Copyright 2011 ABC News Radio


Miami Mayor Gets the Boot

Miamidade[dot]gov/Mayor(MIAMI) -- Miami Dade County Mayor Carlos Alvarez was booted from office in the largest recall of a local politician in US history. The result was never in question: in results out Wednesday morning, 88% of those who turned out voted for his ouster.

Voters gave the once-popular mayor increased authority four to clean up the graft-infested county government. But pay hikes to staffers, property tax hikes during a real estate bust, and the controversial stadium for the Florida Marlins outraged his constituents.

"The voters have spoken and a time of healing and reconciliation must now begin," Alvarez said in a statement Tuesday night.

More than 200,000 voted.

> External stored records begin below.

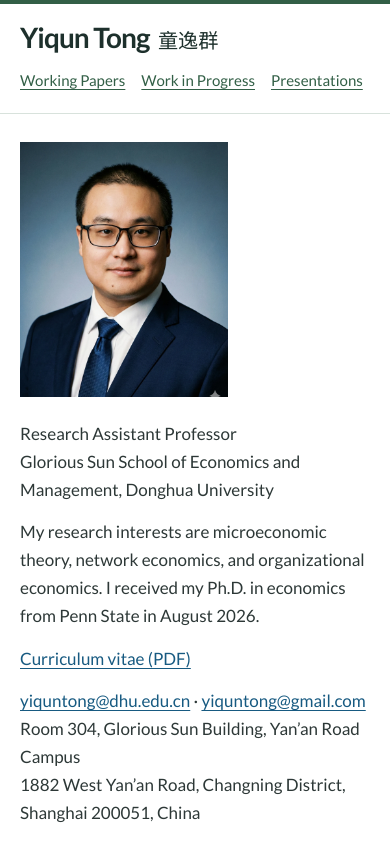
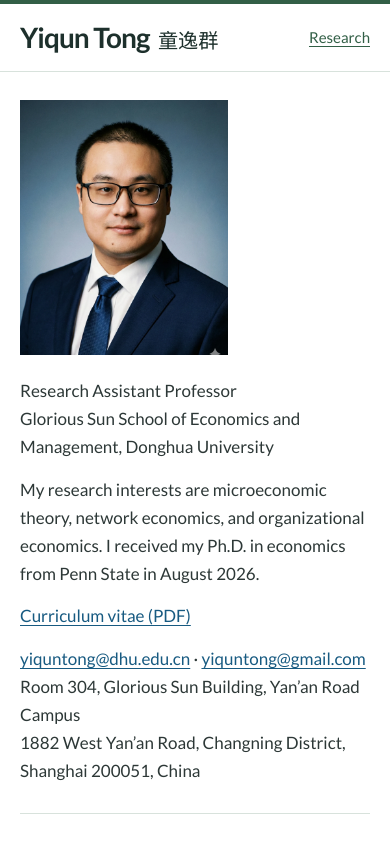
Before and after one commit to yiquntong/yiquntong.github.io, a plain HTML site: page index.html in a window 390 px wide. Shown: the top 843 px of the page. Drawn offline with Linux system fonts and the light colour scheme.

Commit message:
Simplify the homepage navigation to a single Research link

```diff
--- a/assets/site.css
+++ b/assets/site.css
@@ -167,7 +167,7 @@ footer {
 
 @media (max-width: 44rem) {
   .shell { width: min(35rem, calc(100% - 2.5rem)); }
-  .masthead-inner { padding-block: 1rem; }
+  .masthead-inner { column-gap: 1rem; padding-block: 1rem; }
   nav { column-gap: 1rem; }
   .profile {
     grid-template-columns: 1fr;
--- a/index.html
+++ b/index.html
@@ -22,9 +22,7 @@
     <div class="shell masthead-inner">
       <h1>Yiqun Tong <span class="chinese-name" lang="zh-Hans">童逸群</span></h1>
       <nav aria-label="Page sections">
-        <a href="#working-papers">Working Papers</a>
-        <a href="#work-in-progress">Work in Progress</a>
-        <a href="#presentations">Presentations</a>
+        <a href="#working-papers">Research</a>
       </nav>
     </div>
   </header>
```
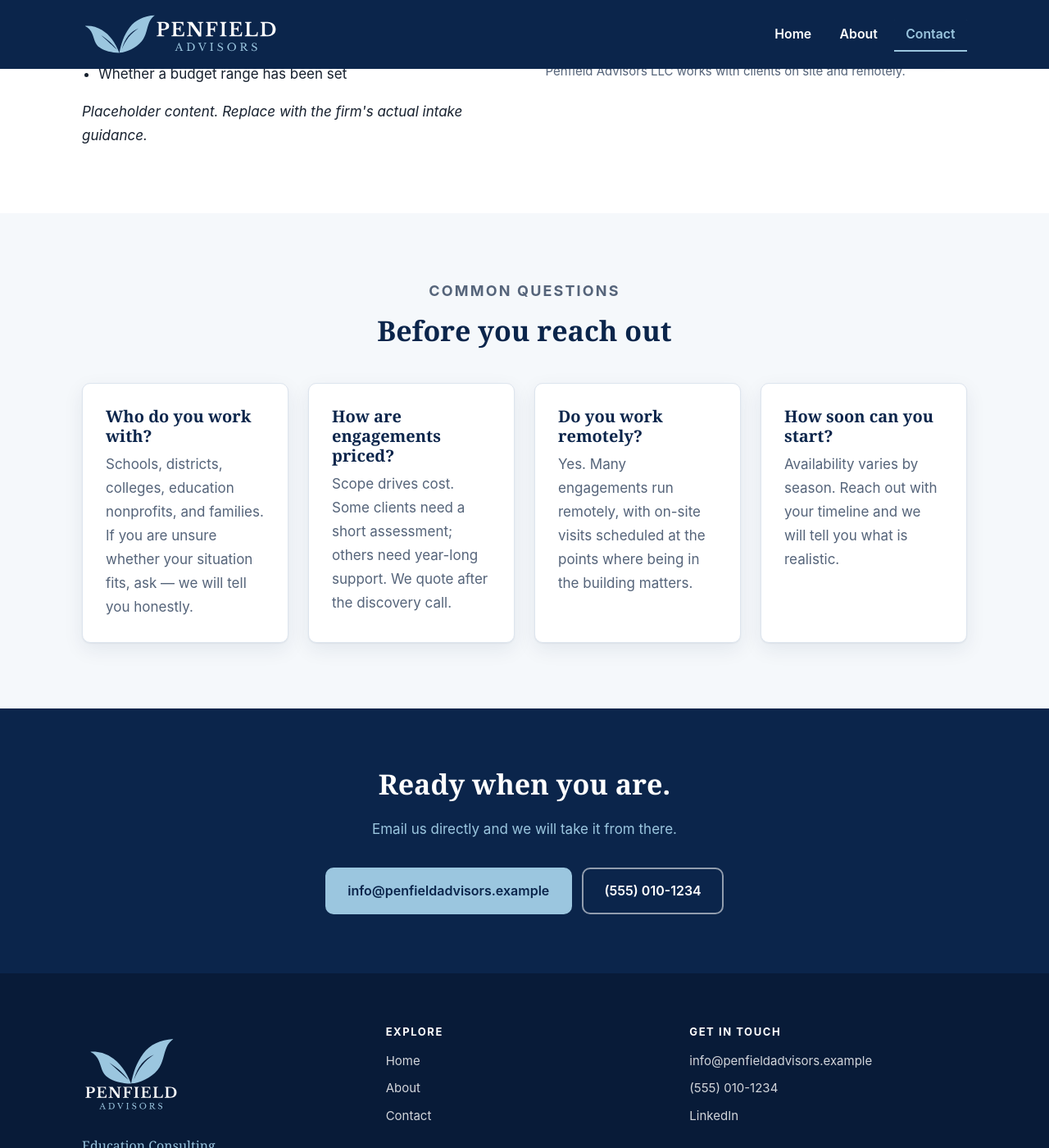
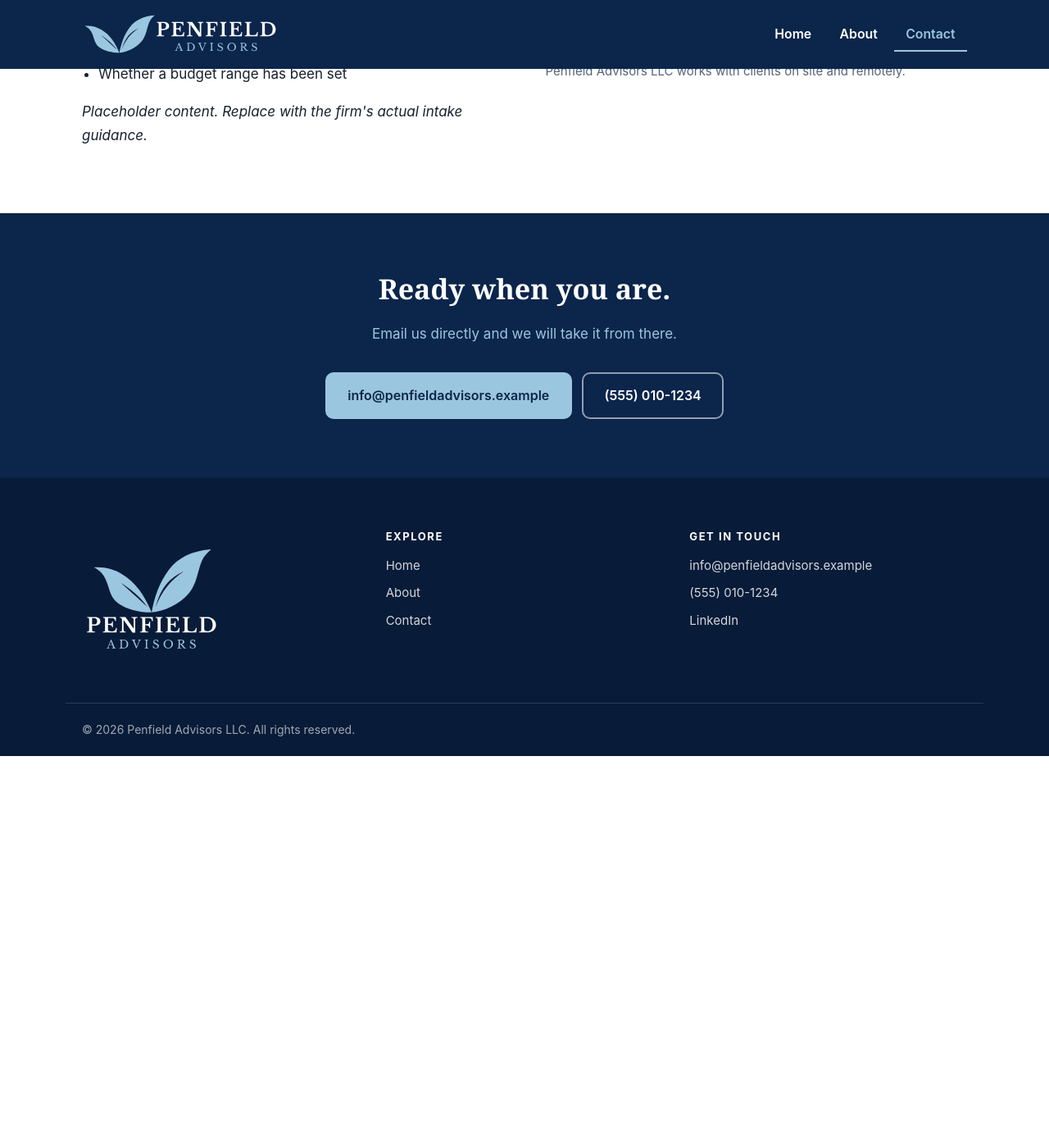
Before and after one commit to Penfield-Advisors/github-pages, a Jekyll site: the page built from contact.html, in a window 1280 px wide and 1400 px high, scrolled down 931 px. Shown: the whole window at 82% size. Built offline with Jekyll 4.4.1, drawn with Linux system fonts in a browser that asks for light colours; after the commit the page ends 1853 px from its top, so only the background shows below that.

Commit message:
refactor(contact): drop FAQ section and simplify footer brand
Remove the Common Questions section, leaving the contact details and the
closing call to action. Its grid--4 rule goes with it, since that was the
last markup using the narrower four-up track.

In the footer, drop the tagline line beneath the mark and enlarge the
logo from 120px to 170px so it holds its own against the link columns.

```diff
--- a/_includes/footer.html
+++ b/_includes/footer.html
@@ -4,8 +4,7 @@
       <img
         src="{{ '/assets/logos/main-logo-transparent.svg' | relative_url }}"
         alt="{{ site.company.legal_name }}"
-        width="150" height="150" loading="lazy">
-      <p class="site-footer__tagline">{{ site.tagline }}</p>
+        width="170" height="170" loading="lazy">
     </div>
 
     <div class="site-footer__col">
--- a/assets/css/style.css
+++ b/assets/css/style.css
@@ -359,11 +359,6 @@ hr {
   grid-template-columns: repeat(auto-fit, minmax(min(100%, 17rem), 1fr));
 }
 
-/* Narrower track so a set of four lands as one even row rather than 3 + 1. */
-.grid--4 {
-  grid-template-columns: repeat(auto-fit, minmax(min(100%, 13.5rem), 1fr));
-}
-
 .card {
   background: var(--white);
   border: 1px solid var(--line);
@@ -508,14 +503,8 @@ hr {
 }
 
 .site-footer__brand img {
-  width: 120px;
+  width: 170px;
   height: auto;
-}
-.site-footer__tagline {
-  margin: .85rem 0 0;
-  color: var(--sky);
-  font-family: var(--serif);
-  font-size: 1rem;
 }
 
 .site-footer__heading {
--- a/contact.html
+++ b/contact.html
@@ -87,47 +87,6 @@ description: >-
   </div>
 </section>
 
-<section class="section section--surface">
-  <div class="wrap">
-    <div class="section__intro">
-      <p class="eyebrow">Common questions</p>
-      <h2>Before you reach out</h2>
-    </div>
-
-    <div class="grid grid--4">
-      <article class="card">
-        <h3>Who do you work with?</h3>
-        <p>
-          Schools, districts, colleges, education nonprofits, and families. If
-          you are unsure whether your situation fits, ask — we will tell you
-          honestly.
-        </p>
-      </article>
-      <article class="card">
-        <h3>How are engagements priced?</h3>
-        <p>
-          Scope drives cost. Some clients need a short assessment; others need
-          year-long support. We quote after the discovery call.
-        </p>
-      </article>
-      <article class="card">
-        <h3>Do you work remotely?</h3>
-        <p>
-          Yes. Many engagements run remotely, with on-site visits scheduled at
-          the points where being in the building matters.
-        </p>
-      </article>
-      <article class="card">
-        <h3>How soon can you start?</h3>
-        <p>
-          Availability varies by season. Reach out with your timeline and we
-          will tell you what is realistic.
-        </p>
-      </article>
-    </div>
-  </div>
-</section>
-
 <section class="cta">
   <div class="wrap">
     <h2>Ready when you are.</h2>
```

Noel Sanz, of Kendall, echoed what many others  told reporters Tuesday: he wants new blood at County Hall.

"I think it's time to get some of these guys out of power and get someone else to do the job," Sanz said.

Over the past couple of years Alvarez, first elected in 2004, and reelected in 2008, has been skewered for showering favors and pay hikes to his staff, including an 11 percent pay raise to his chief of staff, who moonlit in Panama as a private consultant on taxpayer time. Another controversy involved one of his county police division chiefs who allegedly used a $5 million fund meant to crack down on polluters to buy flat screen TVs, SUVs, and assault rifles. The police official stepped down last year.

The largest recall of any politician in US history occurred in 2003, when Governor Gray Davis of California was ousted. The "Dump Davis" campaign was spearheaded by Rep. Darrel Issa (R-Calif.) who even used part of his personal fortune to topple the governor. In this case, Alvarez’ bête noir was billionaire Norman Braman, who began targeting Alvarez after the latter successfully pushed for a property tax-rate increase to balance the county budget.

Copyright 2011 ABC News Radio

ABC News Radio